Governor Andrew Cuomo says a recession would spell political doom for President Trump.
“If the economy tanks and this recession comes true, he may as well as start packing his bags now, because I think if there's only one redeeming rationale is it's, well, Trump is a businessman and the economy is doing well,” said Cuomo.
But a recession wouldn't be good for New York State, either. It could mean less funding for schools or higher taxes.

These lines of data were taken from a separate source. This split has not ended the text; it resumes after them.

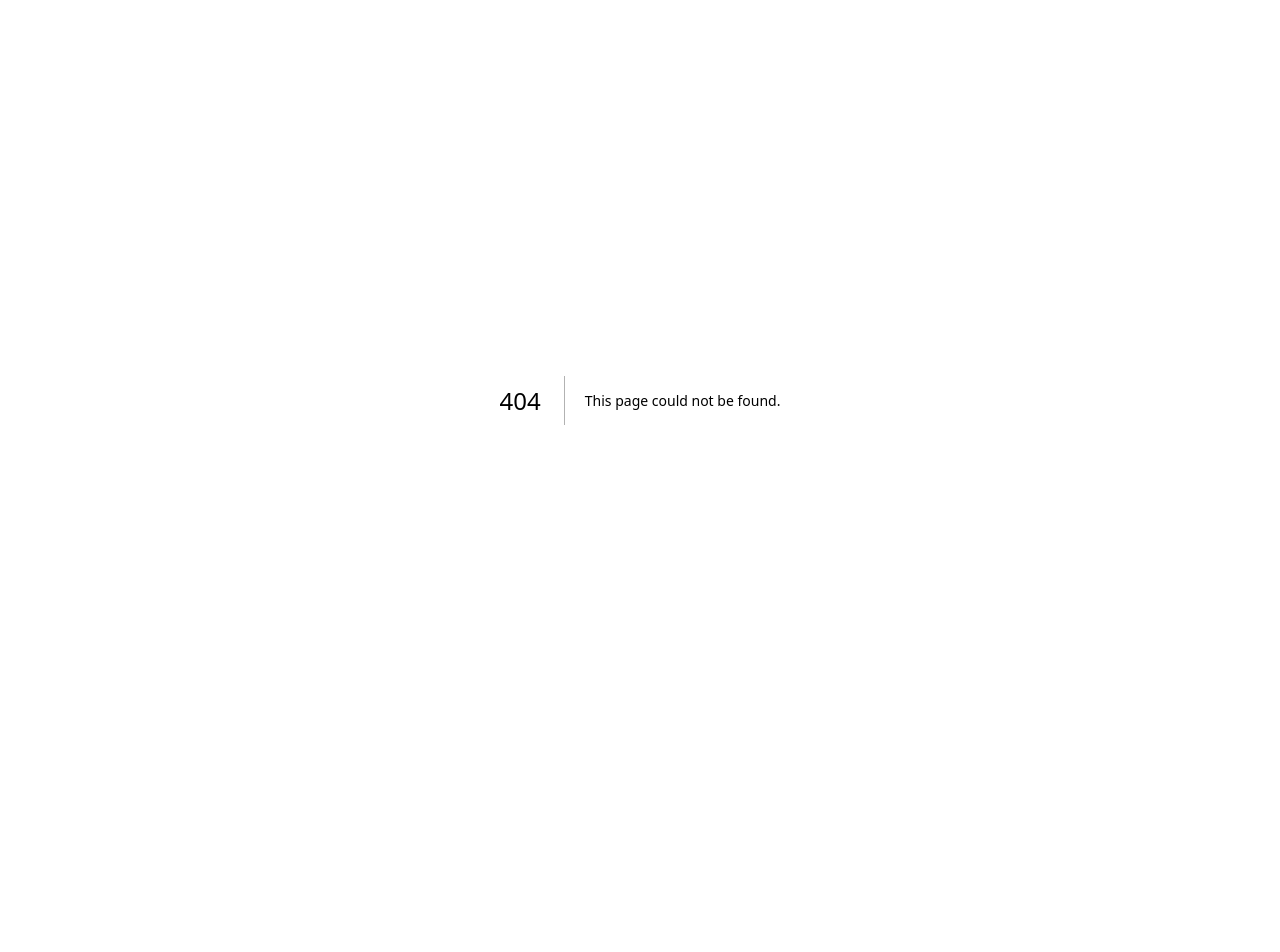
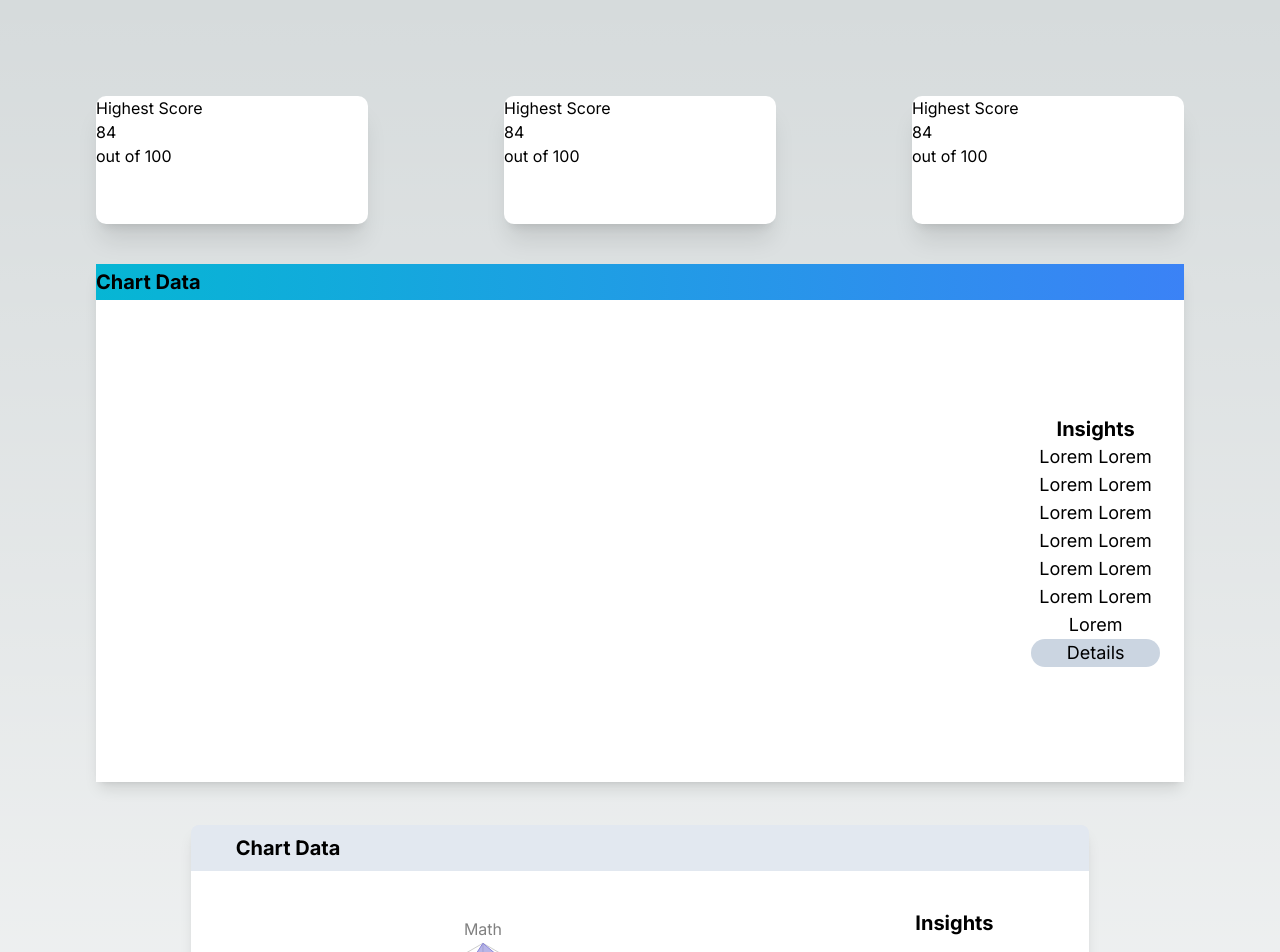
Before and after one commit to dy-ma/BillionMinds-Dash, a Next.js app: page /admin/details in a window 1280 px wide. Before the commit this address had no page. Shown: the top 952 px of the page. Before the commit the page ends 800 px from the top, so only its background shows below. Built offline with nearby package versions, Linux system fonts and the light colour scheme.

Commit message:
testing components on admin details dashboard

```diff
--- /dev/null
+++ b/app/admin/details/page.tsx
@@ -0,0 +1,116 @@
+'use client'
+import React from 'react';
+import LineChartComponent from '@/components/line-chart';
+import RadarChartComponent from '@/components/radar-chart';
+import StatBoxComponent from '@/components/stat-box';
+
+export default function Details() {
+
+    const lineData = [
+        {
+          "name": "Page A",
+          "uv": 4000,
+          "pv": 2400,
+          "amt": 2400
+        },
+        {
+          "name": "Page B",
+          "uv": 3000,
+          "pv": 1398,
+          "amt": 2210
+        },
+        {
+          "name": "Page C",
+          "uv": 2000,
+          "pv": 9800,
+          "amt": 2290
+        },
+        {
+          "name": "Page D",
+          "uv": 2780,
+          "pv": 3908,
+          "amt": 2000
+        },
+        {
+          "name": "Page E",
+          "uv": 1890,
+          "pv": 4800,
+          "amt": 2181
+        },
+        {
+          "name": "Page F",
+          "uv": 2390,
+          "pv": 3800,
+          "amt": 2500
+        },
+        {
+          "name": "Page G",
+          "uv": 3490,
+          "pv": 4300,
+          "amt": 2100
+        }
+      ]
+
+      const radarData = [
+        {
+          subject: 'Math',
+          A: 120,
+          B: 110,
+          fullMark: 150,
+        },
+        {
+          subject: 'Chinese',
+          A: 98,
+          B: 130,
+          fullMark: 150,
+        },
+        {
+          subject: 'English',
+          A: 86,
+          B: 130,
+          fullMark: 150,
+        },
+        {
+          subject: 'Geography',
+          A: 99,
+          B: 100,
+          fullMark: 150,
+        },
+        {
+          subject: 'Physics',
+          A: 85,
+          B: 90,
+          fullMark: 150,
+        },
+        {
+          subject: 'History',
+          A: 65,
+          B: 85,
+          fullMark: 150,
+        },
+      ];
+
+    return (
+      <div className='bg-grey p-24'>
+        <div className='flex flex-row justify-between'>
+          <StatBoxComponent title='Highest Score' score={84} outOf={100}/>
+          <StatBoxComponent title='Highest Score' score={84} outOf={100}/>
+          <StatBoxComponent title='Highest Score' score={84} outOf={100}/>
+        </div>
+        <LineChartComponent data={lineData}/>
+        <RadarChartComponent data={radarData}/>
+      </div>
+    );
+};
+
+          //         {/* <div className='flex flex-row bg-grey py-[5vh] px-4 items-center'>
+          // <svg xmlns="http://www.w3.org/2000/svg" fill="none" viewBox="0 0 24 24" strokeWidth={1.5} stroke="currentColor" className="w-6 h-6">
+          //   <path strokeLinecap="round" strokeLinejoin="round" d="M10.5 19.5L3 12m0 0l7.5-7.5M3 12h18" />
+          // </svg> */}
+          // {/* <p className='ml-2 mb-6'>Chart Data Analysis</p>
+          // <div className='flex flex-row justify-between'>
+          //   <StatBoxComponent title='Highest Score' score={84} outOf={100}/>
+          //   <StatBoxComponent title='Highest Score' score={84} outOf={100}/>
+          //   <StatBoxComponent title='Highest Score' score={84} outOf={100}/>
+          // </div> */}
+          // {/* <RadarChartComponent data={radarData} /> */}
--- /dev/null
+++ b/components/line-chart.tsx
@@ -0,0 +1,43 @@
+'use-client';
+import React from 'react';
+import { ResponsiveContainer, LineChart, Brush, XAxis,
+    YAxis, CartesianGrid, Tooltip, Line, Legend} from 'recharts';
+
+interface LineChartProps {
+    data:Array<{
+        name: string;
+        uv: number;
+        pv: number;
+        amt: number;
+    }>;
+}
+
+const LineChartComponent:  React.FC<LineChartProps> = ({ data }: LineChartProps) => {
+    return (
+        <div className='flex flex-col h-100 shadow-lg rounded-lg'>
+            <div className='flex items-center bg-gradient-to-r from-cyan-500 to-blue-500 text-black text-xl py-1 font-bold'>Chart Data</div>
+            <div className='flex flex-row p-2 justify-between bg-white'>
+                <ResponsiveContainer width="100%" height="60%">
+                <LineChart data={data}
+                margin={{ top: 5, right: 30, left: 20, bottom: 5 }}>
+                    <CartesianGrid strokeDasharray="3 3" />
+                    <XAxis dataKey="name" />
+                    <YAxis />
+                    <Tooltip />
+                    <Brush dataKey="name" height={30} stroke="#8884d8" />
+                    <Legend />
+                    <Line type="monotone" dataKey="pv" stroke="#8884d8" />
+                    <Line type="monotone" dataKey="uv" stroke="#82ca9d" />
+                </LineChart>
+                </ResponsiveContainer>
+                <div className='flex flex-col ml-[10%] h-[80%] w-[20%] my-[10%]'>
+                    <div className='flex text-black justify-center text-xl font-bold'>Insights</div>
+                    <div className='flex text-black justify-center text-center text-lg'>Lorem  Lorem  Lorem  Lorem  Lorem  Lorem  Lorem  Lorem  Lorem  Lorem  Lorem  Lorem  Lorem  </div>
+                    <div className='mx-[10%] flex bg-slate-300 justify-center text-black text-lg rounded-full hover:bg-slate-500 text-center'>Details</div>
+                </div>
+            </div>
+        </div>
+    );
+};
+
+export default LineChartComponent;
--- /dev/null
+++ b/components/radar-chart.tsx
@@ -0,0 +1,38 @@
+import React, { PureComponent } from 'react';
+import { Radar, RadarChart, PolarGrid, PolarAngleAxis, PolarRadiusAxis, ResponsiveContainer } from 'recharts';
+
+interface RadarChartProps {
+    data:Array<{
+        subject: string;
+        A: number;
+        B: number;
+        fullMark: number;
+    }>;
+}
+
+const RadarChartComponent:  React.FC<RadarChartProps> = ({ data }: RadarChartProps) => {
+    return (
+        <div className='flex flex-col h-screen px-[2%] py-[2%]'>
+            <div className='mx-[7%] bg-slate-200 h-[50%] my-[2%] flex flex-col shadow-lg rounded-lg'>
+                <div className='flex items-center text-black text-xl py-[1%] ml-[5%] font-bold'>Chart Data</div>
+                    <div className='flex flex-row items-center bg-white h-full'>
+                        <ResponsiveContainer width="65%" height="80%">
+                            <RadarChart cx="50%" cy="50%" outerRadius="80%" data={data}>
+                                <PolarGrid />
+                                <PolarAngleAxis dataKey="subject" />
+                                <PolarRadiusAxis />
+                                <Radar name="Mike" dataKey="A" stroke="#8884d8" fill="#8884d8" fillOpacity={0.6} />
+                            </RadarChart>
+                        </ResponsiveContainer>
+                        <div className='flex flex-col ml-[10%] h-[80%] w-[20%] my-[10%]'>
+                            <div className='flex text-black justify-center text-xl font-bold'>Insights</div>
+                            <div className='flex text-black justify-center text-center text-lg my-[20%]'>Lorem  Lorem  Lorem  Lorem  Lorem  Lorem  Lorem  Lorem  Lorem  Lorem  Lorem  Lorem  Lorem  </div>
+                            <div className='mx-[10%] flex bg-slate-300 justify-center text-black text-lg rounded-full hover:bg-slate-500 text-center'>Details</div>
+                    </div>
+                </div>
+            </div>
+        </div>
+    );
+};
+
+export default RadarChartComponent;
--- /dev/null
+++ b/components/stat-box.tsx
@@ -0,0 +1,22 @@
+'use-client';
+import React from 'react';
+
+interface StatBoxProps {
+    title: string;
+    score: number;
+    outOf: number;
+}
+
+const StatBoxComponent: React.FC<StatBoxProps> = ({ title, score, outOf }) => {
+    return (
+        <div className="flex bg-white shadow-xl rounded-[10px] w-1/4 h-32 mb-10">
+            <div>
+                <p>{title}</p>
+                <p>{score}</p>
+                <p>out of {outOf}</p>
+            </div>
+        </div>
+    );
+};
+
+export default StatBoxComponent;
--- a/package.json
+++ b/package.json
@@ -9,7 +9,7 @@
     "lint": "next lint"
   },
   "dependencies": {
-    "next": "14.0.0",
+    "next": "^14.0.0",
     "react": "^18",
     "react-dom": "^18",
     "recharts": "^2.9.3"
```
Also changed, not shown: 1 other file (tests, documents, lock files or other folders).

The state budget relies heavily on the personal income tax, drawn mainly from wealthy individuals, says EJ McMahon of the Empire Center.
“Now we've got a lot of volatility on Wall Street, a lot of economic uncertainty,” said McMahon. “So I think going forward the state is on shakier ground than it's been for a while.”
At the same time, the state is phasing in a series of tax cuts aimed primarily at middle-income earners -- costing the state more revenue.
“That's a continuing factor that's actually drawing down the income tax that is our biggest revenue source even as the governor's projecting it will grow at a decent pace,” said McMahon.
The result is modest budget gaps if economic conditions hold up. But that may not be the case. And David Friedfel of the Citizens Budget Commission notes New York's so-called rainy day fund -- a savings account meant to plug revenue holes -- would struggle to cover the lost revenue.
“The state only has about $2.5 billion in their rainy day reserves and that's if they make the anticipated deposits at the end of this current fiscal year,” said Friedfel. “The impact of a recession over three years would be about $34 billion. So they have less than 10-percent of what they would need to plug that gap over three years.”
When the last recession hit a decade ago, state lawmakers and then-Gov. David Paterson agreed to a tax increase on upper income earners. The tax was meant to be temporary. Further raising taxes on the rich remains an option, but could be tricky.
“Potentially they could, but that would hurt the state's competitiveness,” said Friedfel. “That's an issue the governor has highlighted, particularly with the cap on state and local tax deduction to make New York even less competitive compared to low or no tax states like Florida.”
For now, we can breathe a little easy. New York's tax revenue so far has come in as projected.